Exercise requirements:
When a line of the material has the word "index" in it, copy that line.

Input for this task:
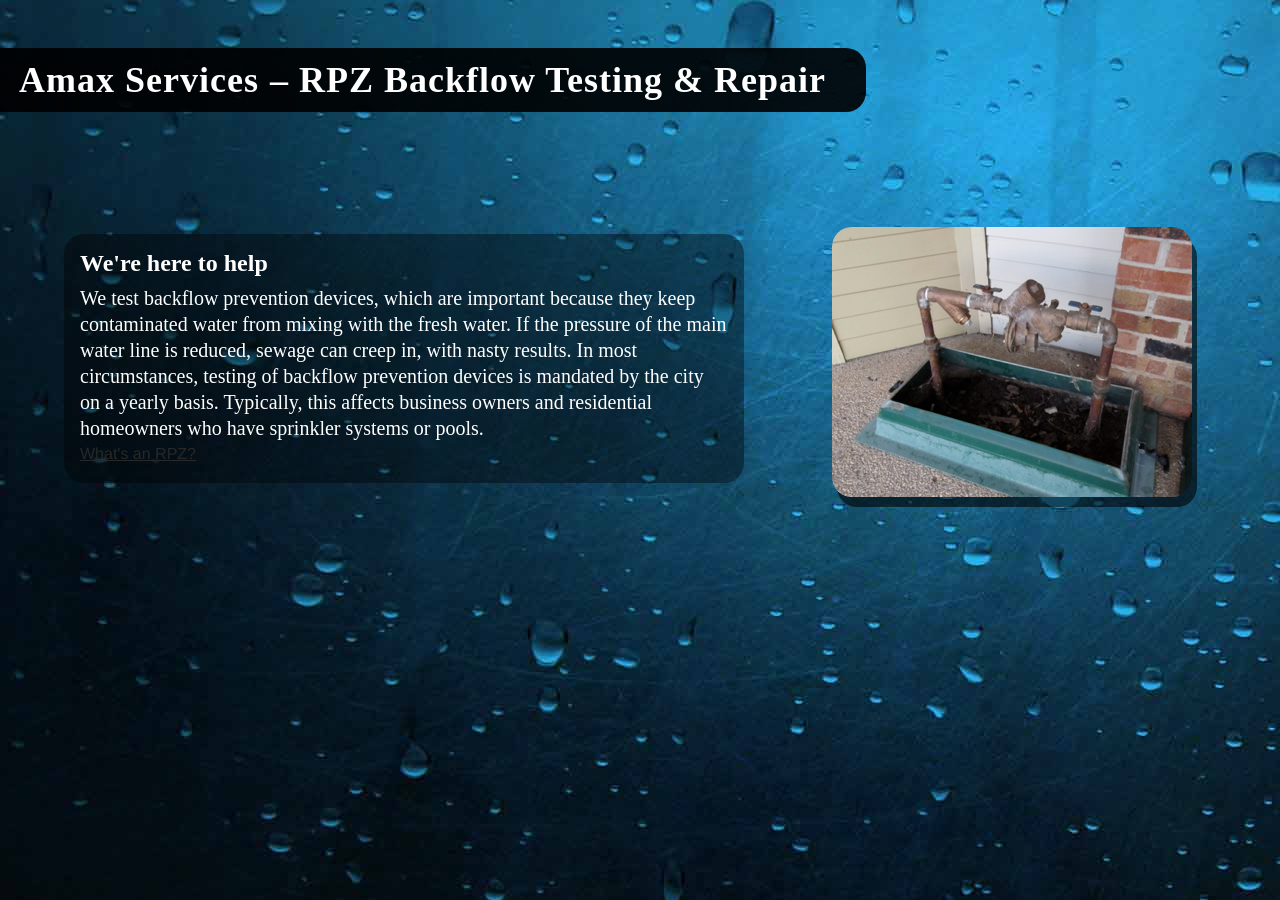
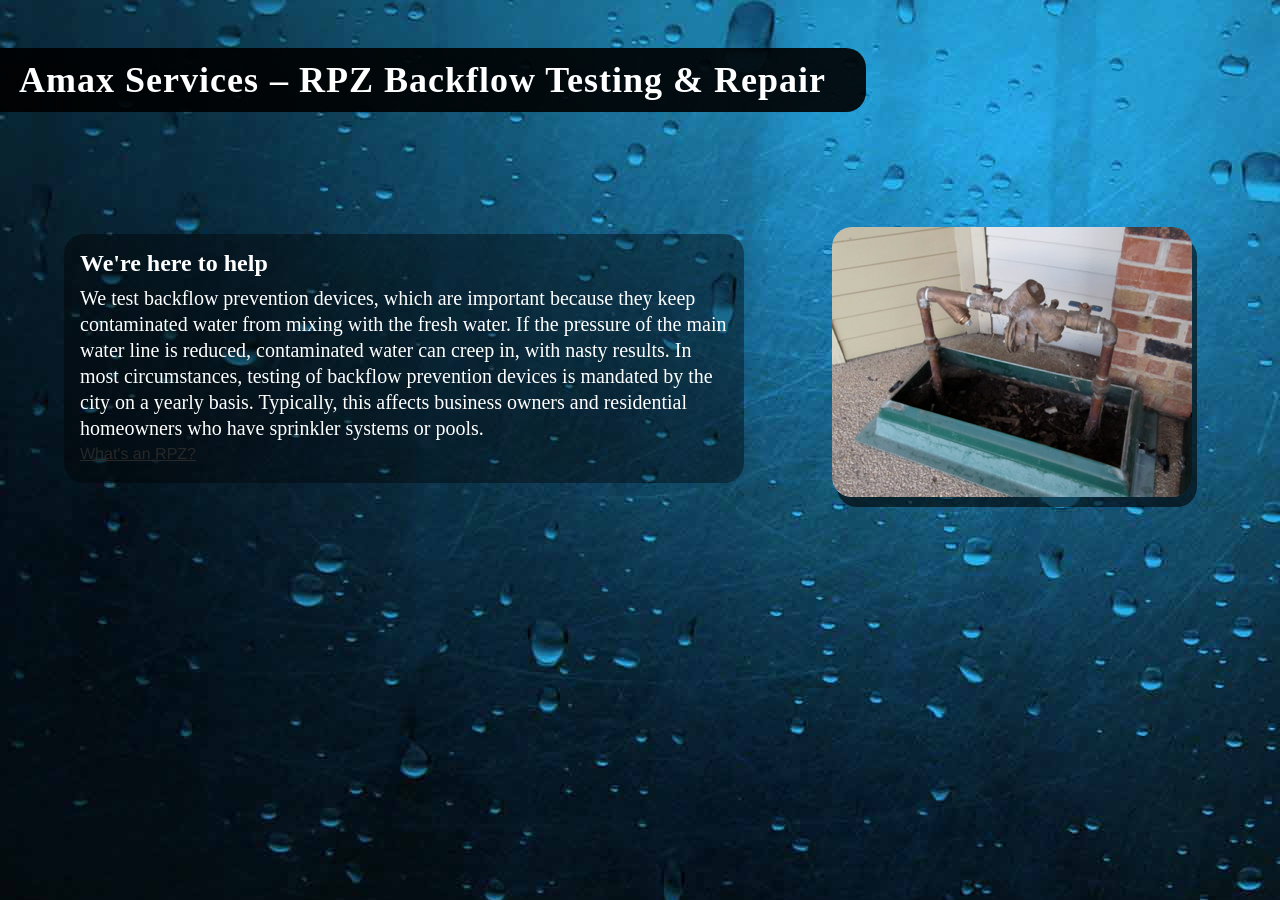
Before and after one commit to caffeinatedmoose/amaxservices, a Jekyll site: the page built from index.html, in a window 1280 px wide and 900 px high. Built offline with Jekyll 4.4.1, drawn with Linux system fonts in a browser that asks for light colours; nearby versions of some CDN libraries; Markdown is read by kramdown in place of the engine named in the settings.

Commit message:
Modified the first paragraph again; nitpicking the copy

```diff
--- a/index.html
+++ b/index.html
@@ -14,7 +14,7 @@
 		<div id="about">
 			<h2> We're here to help </h2>
 				<p>
-			We test backflow prevention devices, which are important because they keep contaminated water from mixing with the fresh water. If the 		pressure of the main water line is reduced, sewage can creep in, with nasty results. In most circumstances, testing of backflow prevention devices is mandated by the city on a yearly basis. Typically, this affects business owners and residential homeowners who have sprinkler systems or pools.
+			We test backflow prevention devices, which are important because they keep contaminated water from mixing with the fresh water. If the pressure of the main water line is reduced, contaminated water can creep in, with nasty results. In most circumstances, testing of backflow prevention devices is mandated by the city on a yearly basis. Typically, this affects business owners and residential homeowners who have sprinkler systems or pools.
 				</p>
 				<a href="#resources" class="scroll"> What's an RPZ? </a>
 		</div>
```
Also changed, not shown: 1 other file.
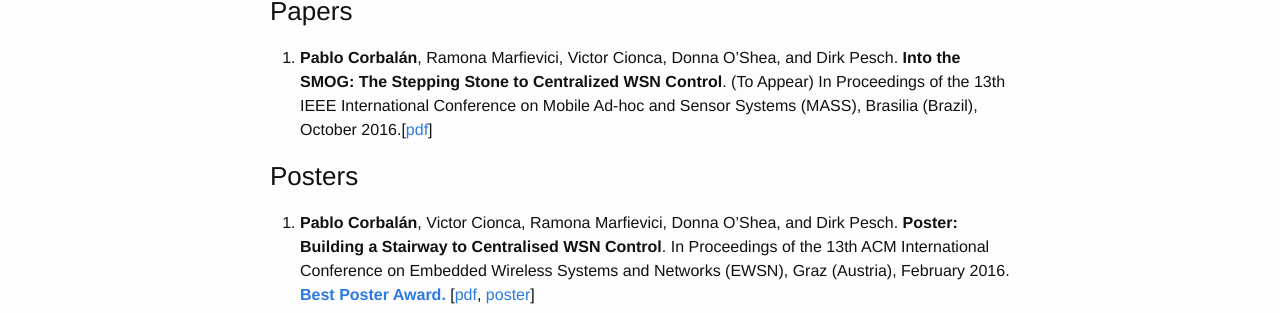
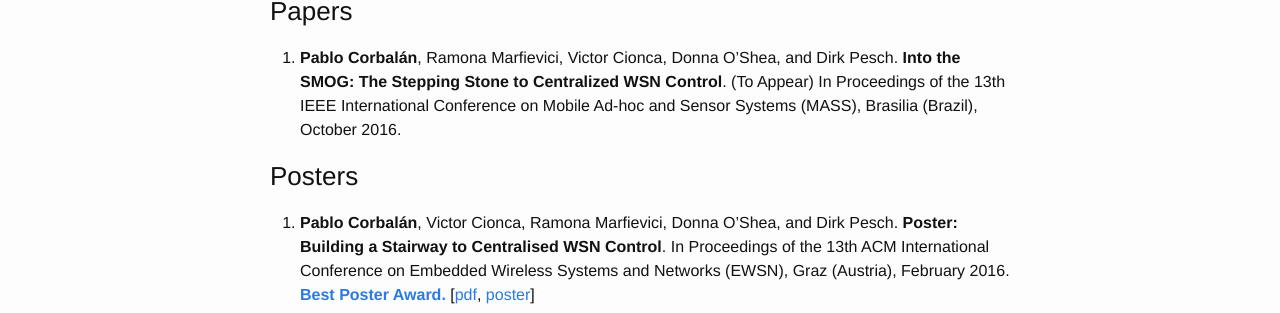
Before and after one commit to pablocorbalan/pablocorbalan.github.io, a Jekyll site: the page built from publications.md, in a window 1280 px wide. Shown: the part 172-485 px from the top of the page. Built offline with Jekyll 4.4.1, drawn with Linux system fonts in a browser that asks for light colours.

Commit message:
Remove PDF of Into the SMOG paper
The PDF should not appear before it gets officilly published or the paper is confirmed to be presented

```diff
--- a/publications.md
+++ b/publications.md
@@ -6,7 +6,7 @@
 
 ### Papers
 
-1. **Pablo Corbalán**, Ramona Marfievici, Victor Cionca, Donna O’Shea, and Dirk Pesch. **Into the SMOG: The Stepping Stone to Centralized WSN Control**. (To Appear) In Proceedings of the 13th IEEE International Conference on Mobile Ad-hoc and Sensor Systems (MASS), Brasilia (Brazil), October 2016.[[pdf](/docs/papers/mass-into-the-smog.pdf)]
+1. **Pablo Corbalán**, Ramona Marfievici, Victor Cionca, Donna O’Shea, and Dirk Pesch. **Into the SMOG: The Stepping Stone to Centralized WSN Control**. (To Appear) In Proceedings of the 13th IEEE International Conference on Mobile Ad-hoc and Sensor Systems (MASS), Brasilia (Brazil), October 2016.
 
 ### Posters
 
```
Also changed, not shown: 1 other file.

Expected answer:
Before and after one commit to caffeinatedmoose/amaxservices, a Jekyll site: the page built from index.html, in a window 1280 px wide and 900 px high. Built offline with Jekyll 4.4.1, drawn with Linux system fonts in a browser that asks for light colours; nearby versions of some CDN libraries; Markdown is read by kramdown in place of the engine named in the settings.
--- a/index.html
+++ b/index.html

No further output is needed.